So let’s say the circle above represents your physical body and all its associated physical sensations. Hunger, thirst, hot, cold, pleasure, pain, tension, fatigue, and so on. These sensations are constantly changing. So we include arrows on the circle to reflect this ever changing flow of sensations
Now we add a second circle to represent your mind or mental faculties. All your thought processes essentially. We add an arrow to this circle to indicate that thoughts and mental activity are also always in flux, changing, flowing.
Traditionally in western culture we tend to look at these facets of ourselves as somewhat separate from each other. Mental health as distinct from physical health etc. But the reality is…
…you exist right in the middle where all these elements converge and overlap. That is the point from where we live out our first-person experience of ourselves. The ‘Soma’;And what is it that we experience? The constant flow of ever changing physical sensations, mental activity, thoughts and emotions. All three aspects of our experience are overlapping and concurrent, and they all have direct influence over each other. The following would be a closer visual representation of what we experience…
Our thoughts influence our emotions and in turn our physical body – mind racing, feeling anxious and tense.
Our emotions influence our physical body and in turn our thoughts – one can be physically sick with worry/fear/apprehension.
Our physical body influences our emotions and in turn our thoughts.- angry and frustrated by chronic muscular pain.
Because they can all influence each other we can use one to make a change to another. Like using exercise to improve mental health, or breathing exercises to calm our emotions and quiet our mind.
But it is not so much that these elements influence each other, rather that they are different elements of the same thing as illustrated by the diagram. Looked at it in this way we begin to realise that there is no such thing as a mental state that is distinct from a physical or emotional state. There are really only unified states of being that encompass all facets of our experience; mental, emotional and physical. ‘Somatic’ states if you will.
To ‘experience your body from within’ is to experience all these facets of yourself, simultaneously, in real time, like we all do, all day every day.
So what is the relevance of all this?
Of the three elements, mental, emotional, and physical, the easiest one to manipulate is actually the physical, because we have, or can very quickly develop, direct control our our muscular system. This is where a Somatic movement practice comes in. By learning how to regulate your own muscle tension and increase your awareness of your physical body, you are also learning how to regulate an increase your awareness of your thoughts and emotions. Because as we have discovered, they are all just different elements of your ‘Soma’, your direct first-person experience of your own process. When regulating the ‘physical’, what you are actually doing is regulating your physical, mental and emotional, your unified state of being.
When you can release the muscular tension that accumulates in the physical body, you are also releasing the associated thoughts and emotional states that are bound up in the physical state.
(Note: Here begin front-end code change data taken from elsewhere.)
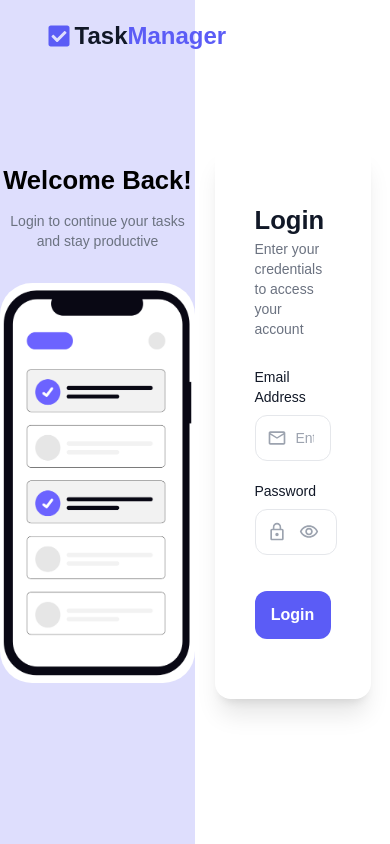
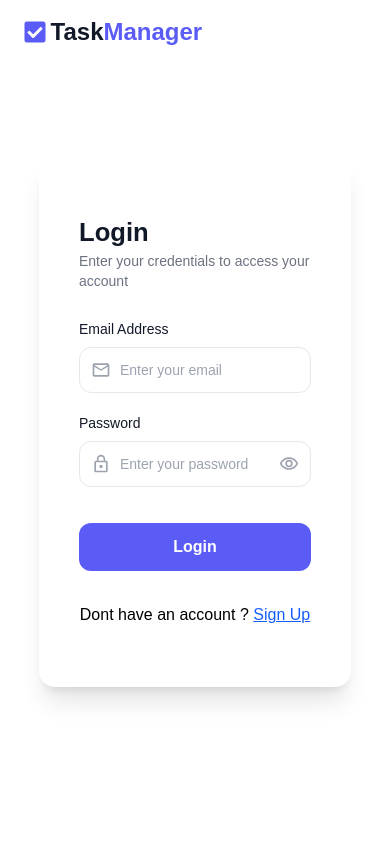
Before and after one commit to Suhani-01/Task-Manager, a React (Vite) app in the folder frontend/: page /login in a window 390 px wide. Built offline with nearby package versions, Linux system fonts and the light colour scheme.

Commit message:
Landing page responsiveness improved

```diff
--- a/frontend/src/components/Navbar.jsx
+++ b/frontend/src/components/Navbar.jsx
@@ -11,7 +11,7 @@ const Navbar = ({ isLoggedIn }) => {
   const navigate = useNavigate();
 
   return (
-    <div className="flex justify-between items-center px-5">
+    <div className="flex justify-between items-center md:px-5">
       {/* App Logo/Home Link */}
       <div>
         <Logo />
@@ -20,7 +20,7 @@ const Navbar = ({ isLoggedIn }) => {
       {/* Conditional Navigation Logic */}
       {isLoggedIn ? (
         /* Authenticated View: Show link to the dashboard */
-        <div className="flex items-center gap-1">
+        <div className="flex px-4 md:px-0 items-center gap-1">
            <button
             onClick={() => navigate("/tasks")}
             className=" w-fit border border-primary text-primary cursor-pointer px-4 py-1 rounded-lg"
@@ -30,7 +30,7 @@ const Navbar = ({ isLoggedIn }) => {
         </div>
       ) : (
         /* Guest View: Show Login and Account Creation options */
-        <div className="flex gap-4">
+        <div className="flex px-4 md:px-0 gap-4">
           <button
             onClick={() => navigate("/login")}
             className="text-black hover:text-primary cursor-pointer px-4 py-1"
--- a/frontend/src/pages/GetStarted.jsx
+++ b/frontend/src/pages/GetStarted.jsx
@@ -66,12 +66,12 @@ const GetStarted = () => {
   };
 
   return (
-    <div className="h-full relative w-full overflow-hidden grid grid-cols-2 items-center">
+    <div className="h-full relative w-full overflow-hidden grid md:grid-cols-2 items-center">
       {/* App Branding */}
-      <div className="absolute top-1 left-5 cursor-pointer"><Logo /></div>
+      <div className="absolute top-0 md:top-1 -left-1 md:left-5 cursor-pointer"><Logo /></div>
 
       {/* Left Column: Visual/Marketing Content */}
-      <div className="h-full bg-primary/20 flex flex-col gap-8 items-center justify-center">
+      <div className="h-full hidden bg-primary/20 md:flex flex-col gap-8 items-center justify-center">
         <div className="text-center">
           <h1 className="mb-3">Welcome!</h1>
           <p className="text-text-secondary text-sm ">Create Account to organize your tasks and stay productive .</p>
@@ -84,7 +84,7 @@ const GetStarted = () => {
 
       {/* Right Column: Signup Form */}
       <div className="h-full flex items-center justify-center">
-        <div className="w-[80%] shadow-xl rounded-2xl px-10 py-15">
+        <div className="w-[80%] shadow-xl rounded-2xl px-10 py-10">
           <h1 className="text-3xl font-bold text-text-primary">Create Account</h1>
           <p className="text-text-secondary text-sm mt-1 mb-7">
             Enter your credentials to create new account
@@ -179,6 +179,8 @@ const GetStarted = () => {
           >
             {loading ? "Creating Account..." : "Create Account"}
           </button>
+
+          <div className="text-center mt-6">Already have an account ? <button onClick={()=>navigate("/login")} className="text-blue-600 underline cursor-pointer hover:text-blue-400">Log In</button></div>
         </div>
       </div>
     </div>
--- a/frontend/src/pages/Landing.jsx
+++ b/frontend/src/pages/Landing.jsx
@@ -42,7 +42,7 @@ const Landing = () => {
       <Navbar isLoggedIn={isLoggedIn} />
 
       {/* HERO SECTION: Main value proposition and CTA */}
-      <section className="max-w-7xl mx-auto px-6 pt-16 pb-15 flex items-center gap-16">
+      <section className="max-w-7xl mx-auto px-4 md:px-6 pt-10  md:pt-16 pb-15 flex flex-col md:flex-row items-center gap-16">
         {/* Left Content: Headline and Call to Action */}
         <div className="flex-1 max-w-xl">
           <div className="flex items-center gap-2 mb-6">
@@ -119,7 +119,7 @@ const Landing = () => {
             Everything you need to stay productive
           </h2>
 
-          <div className="grid grid-cols-4 gap-10">
+          <div className="grid md:grid-cols-4 gap-10">
             {[
               {
                 icon: <FaCheckSquare />,
--- a/frontend/src/pages/Login.jsx
+++ b/frontend/src/pages/Login.jsx
@@ -56,14 +56,15 @@ const Login = () => {
   };
 
   return (
-    <div className="h-full relative w-full overflow-hidden grid grid-cols-2 items-center">
-      {/* Absolute Logo branding */}
-      <div className="absolute top-1 left-5 cursor-pointer">
+    <div className="h-full relative w-full overflow-hidden grid md:grid-cols-2 items-center">
+
+      {/* App Branding */}
+      <div className="absolute top-0 md:top-1 -left-1 md:left-5 cursor-pointer">
         <Logo />
       </div>
 
       {/* Left side: Marketing/Visual Branding */}
-      <div className="h-full bg-primary/20 flex flex-col gap-8 items-center justify-center">
+      <div className="h-full hidden bg-primary/20 md:flex flex-col gap-8 items-center justify-center">
         <div className="text-center">
           <h1 className="mb-3">Welcome Back!</h1>
           <p className="text-text-secondary text-sm ">
@@ -144,6 +145,16 @@ const Login = () => {
           >
             {loading ? "Logging in..." : "Login"}
           </button>
+
+          <div className="text-center mt-8">
+            Dont have an account ?{" "}
+            <button
+              onClick={() => navigate("/getStarted")}
+              className="text-blue-600 underline cursor-pointer hover:text-blue-400"
+            >
+              Sign Up
+            </button>
+          </div>
         </div>
       </div>
     </div>
```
Because it’s all the one process. You are not a mind and a body, you are a constantly moving, changing, evolving, growing, self-aware process. You are a body, experienced from within. You are a ‘Soma’.
If any of these ideas resonate with you and you think you’d like to learn more about Somatics, I’d love to hear from you! Feel free to get in touch. You can contact me here and you can find my online Somatic movement classes and 1-1 options here.
Thanks for reading!